The court today released its decision that affirmed the trial court’s denial of Foltz’s motion to suppress the police officers’ eyewitness testimony. Foltz argued the testimony was “fruit of the poisonous tree” because it resulted from use of the GPS device. Police had tracked Foltz with the global positioning system attached to his employer’s work van after they determined the modus operandi of recent attacks matched past conduct of Foltz, who was a registered sex offender on probation. Foltz said using the GPS was a warrantless search that violated his Fourth Amendment rights.
The focus on Foltz did not begin with putting the GPS device on his work van, but with standard police investigative work. Police knew Foltz lived, worked and went to probation-related meetings where recent assaults had occurred. They knew the recent attacks were “amazingly like” those Foltz had confessed to in the past. The undercover GPS was just one piece of the puzzle. Police decided to follow Foltz as he drove his personal vehicle along public streets the day after the most recent assault. That’s when they saw him grab a woman from behind, knock her to the ground, pin her and try to unbutton her pants.

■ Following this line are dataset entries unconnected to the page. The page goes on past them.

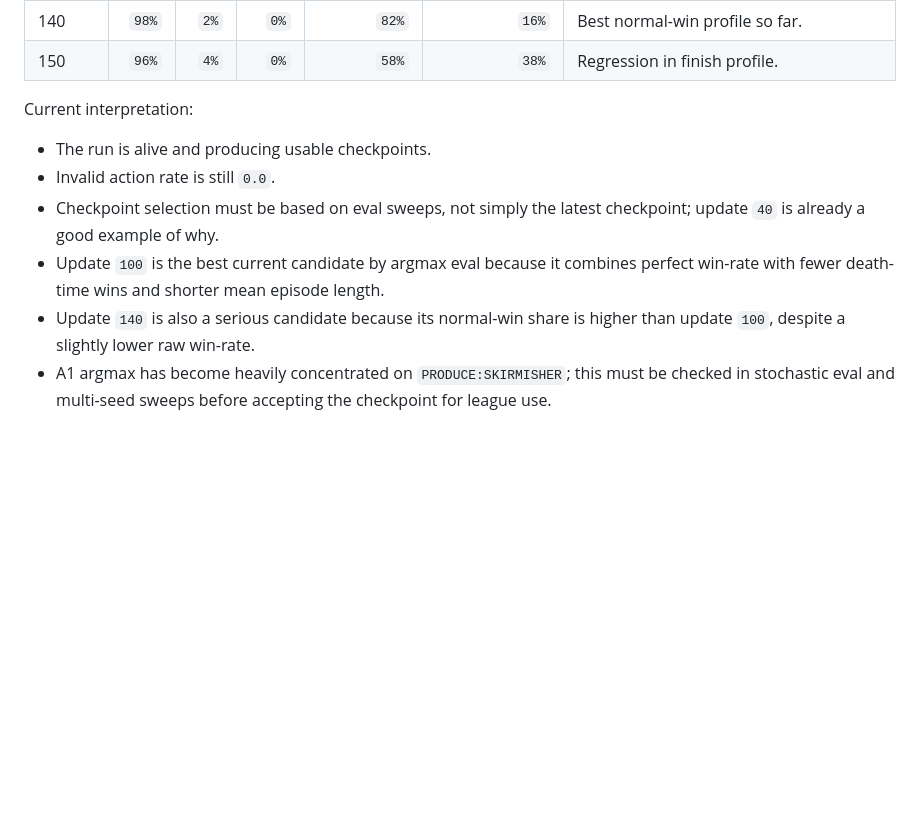
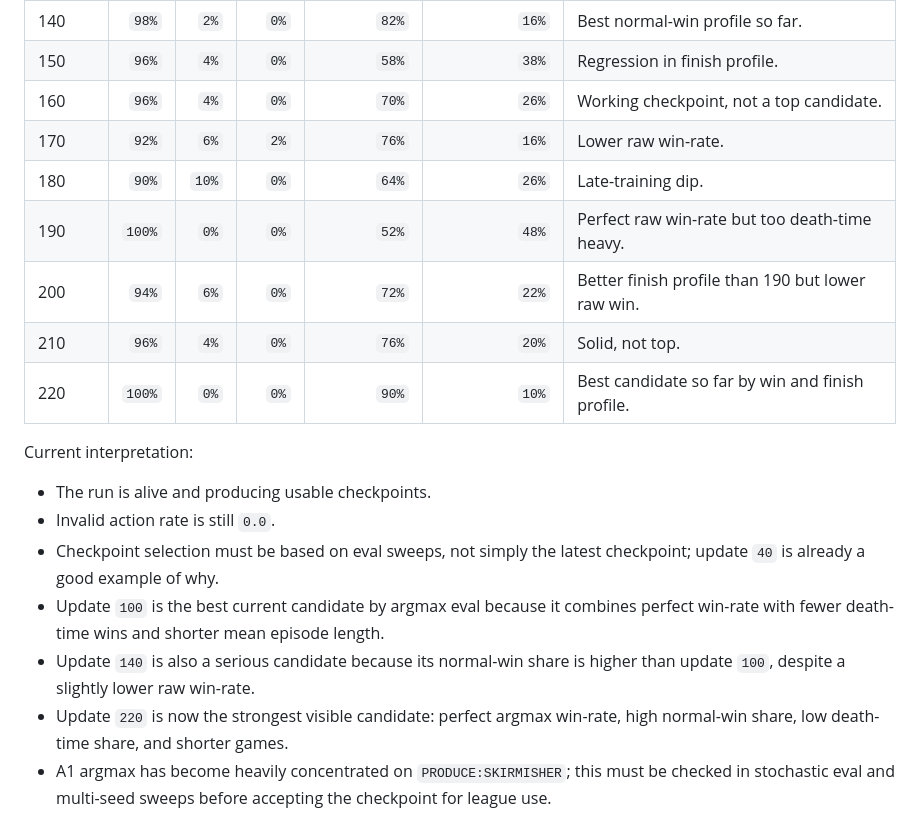
Before and after one commit to gerahertzjpn/project-SSA, a Markdown page: docs/SPRINT_3_PROGRESS.md, the part around the change. Drawn GitHub-style; blank space fills up the shorter version.

Commit message:
Record Sprint 3 update 220 milestone

```diff
--- a/docs/SPRINT_3_PROGRESS.md
+++ b/docs/SPRINT_3_PROGRESS.md
@@ -287,6 +287,13 @@ Early resumed eval checkpoints:
 | 130 | `98%` | `2%` | `0%` | `68%` | `30%` | Strong but worse finish profile than 100/120. |
 | 140 | `98%` | `2%` | `0%` | `82%` | `16%` | Best normal-win profile so far. |
 | 150 | `96%` | `4%` | `0%` | `58%` | `38%` | Regression in finish profile. |
+| 160 | `96%` | `4%` | `0%` | `70%` | `26%` | Working checkpoint, not a top candidate. |
+| 170 | `92%` | `6%` | `2%` | `76%` | `16%` | Lower raw win-rate. |
+| 180 | `90%` | `10%` | `0%` | `64%` | `26%` | Late-training dip. |
+| 190 | `100%` | `0%` | `0%` | `52%` | `48%` | Perfect raw win-rate but too death-time heavy. |
+| 200 | `94%` | `6%` | `0%` | `72%` | `22%` | Better finish profile than 190 but lower raw win. |
+| 210 | `96%` | `4%` | `0%` | `76%` | `20%` | Solid, not top. |
+| 220 | `100%` | `0%` | `0%` | `90%` | `10%` | Best candidate so far by win and finish profile. |
 
 Current interpretation:
 
@@ -298,6 +305,8 @@ Current interpretation:
   perfect win-rate with fewer death-time wins and shorter mean episode length.
 - Update `140` is also a serious candidate because its normal-win share is
   higher than update `100`, despite a slightly lower raw win-rate.
+- Update `220` is now the strongest visible candidate: perfect argmax win-rate,
+  high normal-win share, low death-time share, and shorter games.
 - A1 argmax has become heavily concentrated on `PRODUCE:SKIRMISHER`; this must
   be checked in stochastic eval and multi-seed sweeps before accepting the
   checkpoint for league use.
```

With “no basis in law” to exclude the officers’ eyewitness accounts, the court’s majority opinion by Chief Judge Walter S. Felton Jr. affirmed Foltz’s conviction of abduction with intent to defile and life sentence.
Judges Randolph Beales and James W. Haley Jr. filed a concurrence that took on concerns about the “potential use of Orwellian practices by the state” and drew a distinction because the GPS went on the employer’s van, parked on a public street, with the employer’s consent. Police action did not violate any reasonable expectation of privacy, Beales wrote.
Judge Robert Humphreys concurred separately to discuss the shifting boundary for a sense of privacy in an “‘Information Age’ where privacy is becoming an increasingly scare commodity,” given electronic scanners that perform a virtual “strip search” of passengers taking public transportation.
By Deborah Elkins